* **WHAT TO WORK ON**
Report how many lines below contain the word "string". Give only the number.

=== AVAILABLE RECORDS ===

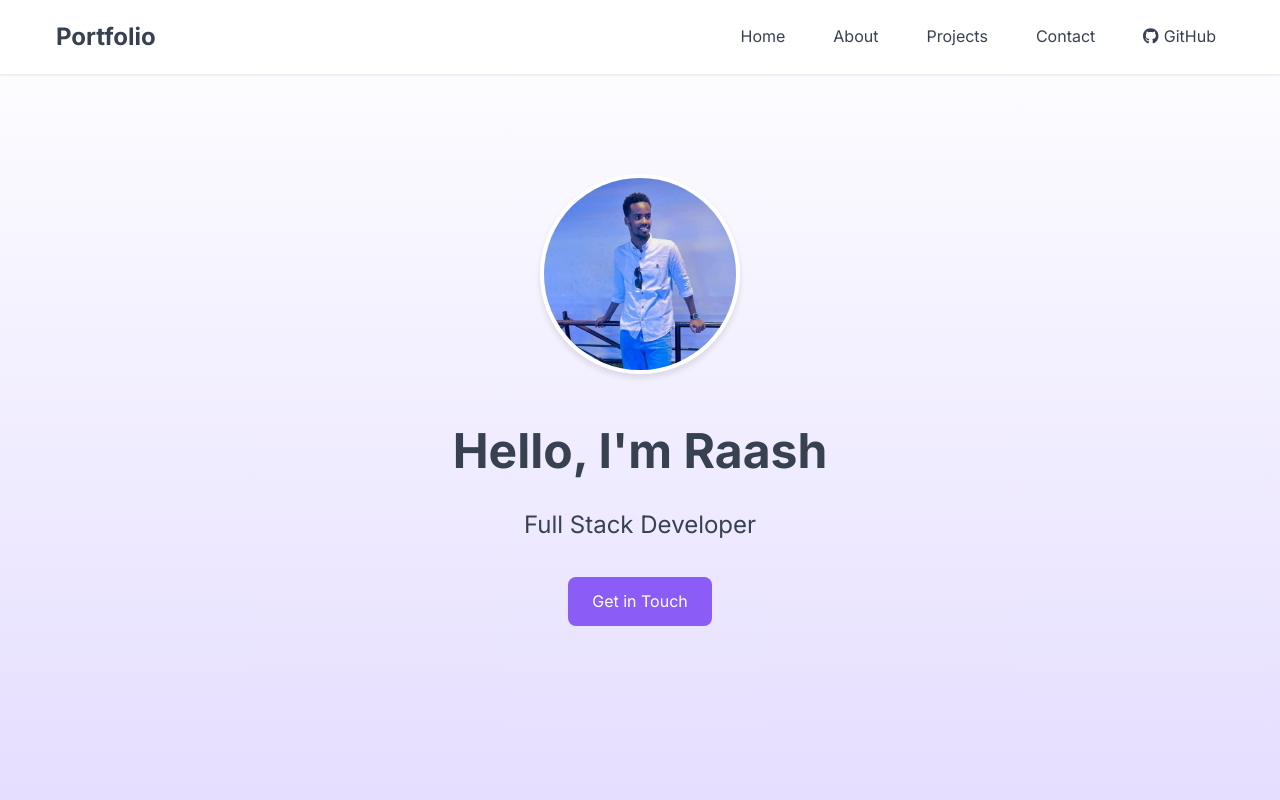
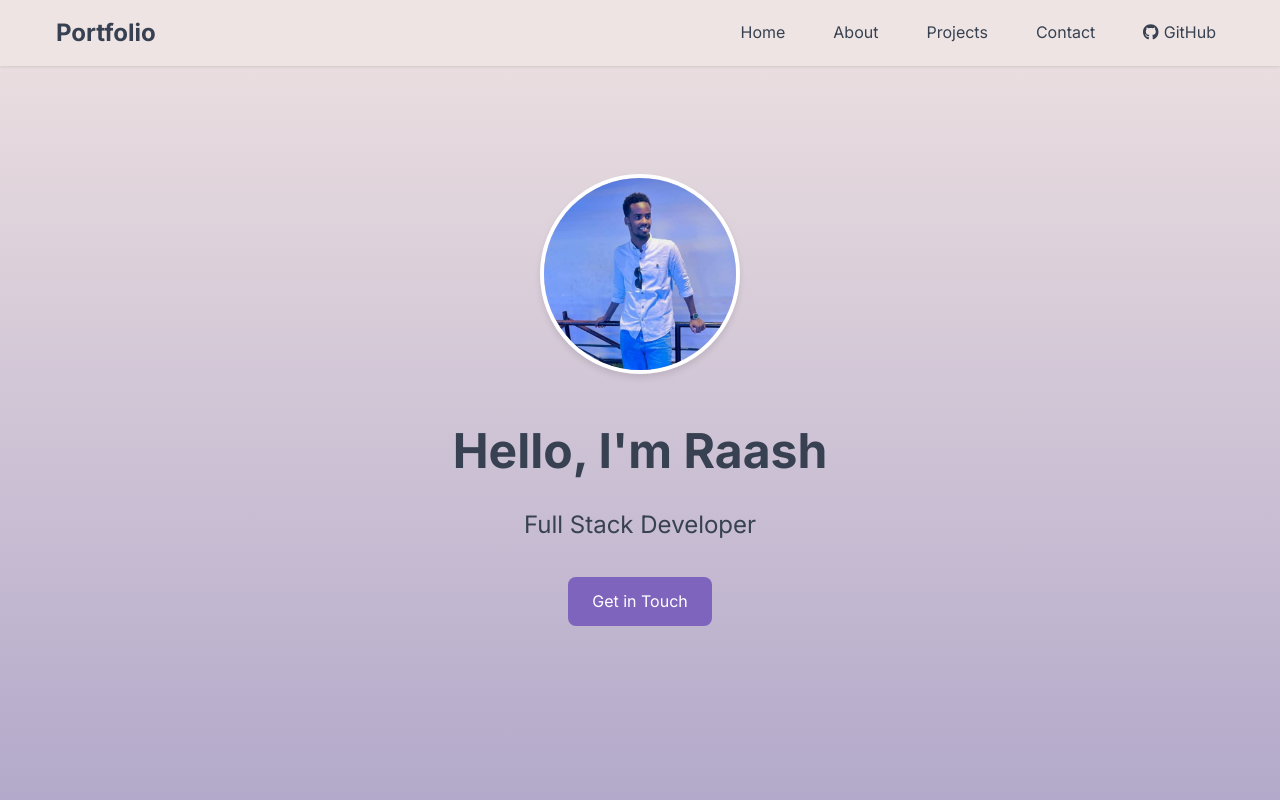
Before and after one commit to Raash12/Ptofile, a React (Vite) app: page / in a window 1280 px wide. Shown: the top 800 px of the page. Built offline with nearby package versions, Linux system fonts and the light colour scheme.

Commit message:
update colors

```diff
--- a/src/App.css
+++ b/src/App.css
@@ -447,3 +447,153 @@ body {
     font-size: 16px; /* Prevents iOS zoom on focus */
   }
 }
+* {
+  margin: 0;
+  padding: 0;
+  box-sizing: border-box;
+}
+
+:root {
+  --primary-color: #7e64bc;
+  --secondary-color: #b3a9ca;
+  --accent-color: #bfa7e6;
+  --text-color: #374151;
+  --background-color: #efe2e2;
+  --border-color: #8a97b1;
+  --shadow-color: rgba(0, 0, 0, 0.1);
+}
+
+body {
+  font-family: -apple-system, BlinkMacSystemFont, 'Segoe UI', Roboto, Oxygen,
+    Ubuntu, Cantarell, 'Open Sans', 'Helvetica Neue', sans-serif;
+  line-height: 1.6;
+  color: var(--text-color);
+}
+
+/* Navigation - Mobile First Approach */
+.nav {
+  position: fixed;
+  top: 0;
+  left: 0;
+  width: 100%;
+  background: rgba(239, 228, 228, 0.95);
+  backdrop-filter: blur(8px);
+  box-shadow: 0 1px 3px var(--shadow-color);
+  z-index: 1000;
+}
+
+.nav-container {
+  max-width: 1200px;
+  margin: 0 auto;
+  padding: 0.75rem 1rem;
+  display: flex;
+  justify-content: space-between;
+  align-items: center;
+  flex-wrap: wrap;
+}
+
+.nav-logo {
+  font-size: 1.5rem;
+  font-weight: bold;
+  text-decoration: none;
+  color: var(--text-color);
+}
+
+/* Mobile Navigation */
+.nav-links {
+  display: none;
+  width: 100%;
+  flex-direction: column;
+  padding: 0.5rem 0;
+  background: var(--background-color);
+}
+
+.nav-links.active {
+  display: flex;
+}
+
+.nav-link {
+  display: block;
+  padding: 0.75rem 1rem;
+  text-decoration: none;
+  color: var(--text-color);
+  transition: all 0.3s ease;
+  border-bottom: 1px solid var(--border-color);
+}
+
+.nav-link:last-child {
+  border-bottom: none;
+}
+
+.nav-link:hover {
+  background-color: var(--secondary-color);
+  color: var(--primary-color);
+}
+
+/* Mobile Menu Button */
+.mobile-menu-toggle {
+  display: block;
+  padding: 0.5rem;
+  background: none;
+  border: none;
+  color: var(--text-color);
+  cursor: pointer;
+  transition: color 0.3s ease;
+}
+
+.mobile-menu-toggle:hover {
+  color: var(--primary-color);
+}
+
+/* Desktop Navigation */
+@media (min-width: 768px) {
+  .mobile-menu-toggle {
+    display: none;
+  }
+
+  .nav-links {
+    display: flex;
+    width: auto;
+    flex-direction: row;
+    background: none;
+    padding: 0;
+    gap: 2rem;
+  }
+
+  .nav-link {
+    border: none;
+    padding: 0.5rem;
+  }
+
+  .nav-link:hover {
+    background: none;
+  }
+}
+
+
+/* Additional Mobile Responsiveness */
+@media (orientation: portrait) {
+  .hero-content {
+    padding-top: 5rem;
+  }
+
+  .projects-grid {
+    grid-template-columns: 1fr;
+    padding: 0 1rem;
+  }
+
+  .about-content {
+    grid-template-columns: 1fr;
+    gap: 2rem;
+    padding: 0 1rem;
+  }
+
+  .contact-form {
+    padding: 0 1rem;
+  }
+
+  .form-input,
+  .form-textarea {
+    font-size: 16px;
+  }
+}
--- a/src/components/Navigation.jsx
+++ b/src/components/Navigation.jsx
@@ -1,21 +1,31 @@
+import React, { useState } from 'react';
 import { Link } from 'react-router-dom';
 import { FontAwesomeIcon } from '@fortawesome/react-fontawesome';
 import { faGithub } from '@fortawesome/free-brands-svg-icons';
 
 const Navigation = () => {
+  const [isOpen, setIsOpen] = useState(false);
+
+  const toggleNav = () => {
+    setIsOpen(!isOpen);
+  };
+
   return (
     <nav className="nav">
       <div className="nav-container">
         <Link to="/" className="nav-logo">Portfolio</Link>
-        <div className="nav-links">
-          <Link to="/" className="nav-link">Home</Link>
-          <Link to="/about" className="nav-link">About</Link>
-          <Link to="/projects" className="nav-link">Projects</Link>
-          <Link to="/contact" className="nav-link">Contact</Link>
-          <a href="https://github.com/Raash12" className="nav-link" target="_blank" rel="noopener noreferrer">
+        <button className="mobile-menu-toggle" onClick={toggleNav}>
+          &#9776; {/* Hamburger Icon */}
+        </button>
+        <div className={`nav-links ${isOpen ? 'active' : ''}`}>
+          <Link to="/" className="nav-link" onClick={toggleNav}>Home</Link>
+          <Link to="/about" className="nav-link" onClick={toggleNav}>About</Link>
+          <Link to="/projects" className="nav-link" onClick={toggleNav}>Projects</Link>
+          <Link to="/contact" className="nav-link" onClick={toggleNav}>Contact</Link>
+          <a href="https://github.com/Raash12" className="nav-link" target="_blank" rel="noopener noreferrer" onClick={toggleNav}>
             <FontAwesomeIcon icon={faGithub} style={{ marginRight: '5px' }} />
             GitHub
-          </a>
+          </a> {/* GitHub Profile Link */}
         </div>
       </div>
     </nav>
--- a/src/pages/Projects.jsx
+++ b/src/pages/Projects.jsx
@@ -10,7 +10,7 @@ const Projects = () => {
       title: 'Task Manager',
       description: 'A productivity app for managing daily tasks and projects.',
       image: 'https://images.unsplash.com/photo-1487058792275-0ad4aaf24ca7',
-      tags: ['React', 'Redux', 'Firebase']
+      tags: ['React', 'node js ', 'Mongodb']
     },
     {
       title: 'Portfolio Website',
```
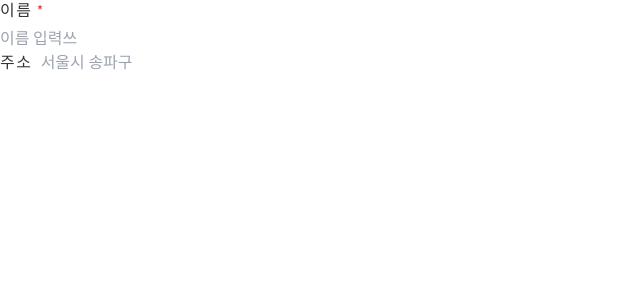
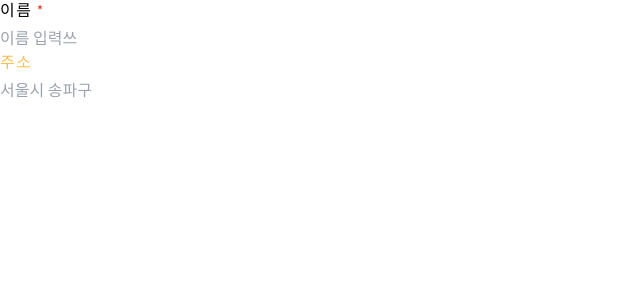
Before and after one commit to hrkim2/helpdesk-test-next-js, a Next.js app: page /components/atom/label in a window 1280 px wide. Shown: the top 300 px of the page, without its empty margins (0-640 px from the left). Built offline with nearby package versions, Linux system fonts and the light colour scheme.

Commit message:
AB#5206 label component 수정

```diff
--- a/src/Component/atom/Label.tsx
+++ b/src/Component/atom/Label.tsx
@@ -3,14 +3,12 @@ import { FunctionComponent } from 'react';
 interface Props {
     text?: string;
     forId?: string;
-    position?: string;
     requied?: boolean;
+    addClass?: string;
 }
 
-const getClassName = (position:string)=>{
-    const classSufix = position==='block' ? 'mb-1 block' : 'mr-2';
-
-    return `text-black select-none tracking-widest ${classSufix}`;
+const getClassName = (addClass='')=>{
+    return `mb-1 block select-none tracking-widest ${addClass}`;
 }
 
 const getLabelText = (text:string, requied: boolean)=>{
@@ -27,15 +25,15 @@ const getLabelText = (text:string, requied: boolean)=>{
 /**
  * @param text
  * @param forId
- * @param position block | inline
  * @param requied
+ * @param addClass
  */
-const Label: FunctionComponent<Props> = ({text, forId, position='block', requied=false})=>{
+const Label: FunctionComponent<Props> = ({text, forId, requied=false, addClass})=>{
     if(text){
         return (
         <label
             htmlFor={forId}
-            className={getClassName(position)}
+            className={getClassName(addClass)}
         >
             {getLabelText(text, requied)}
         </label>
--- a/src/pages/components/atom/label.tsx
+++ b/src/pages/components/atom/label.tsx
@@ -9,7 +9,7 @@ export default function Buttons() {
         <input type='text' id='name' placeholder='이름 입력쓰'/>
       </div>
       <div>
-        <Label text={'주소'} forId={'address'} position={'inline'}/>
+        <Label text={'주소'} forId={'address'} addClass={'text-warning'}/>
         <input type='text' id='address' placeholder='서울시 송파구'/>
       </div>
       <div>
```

===

* **TASK SOLUTION**
7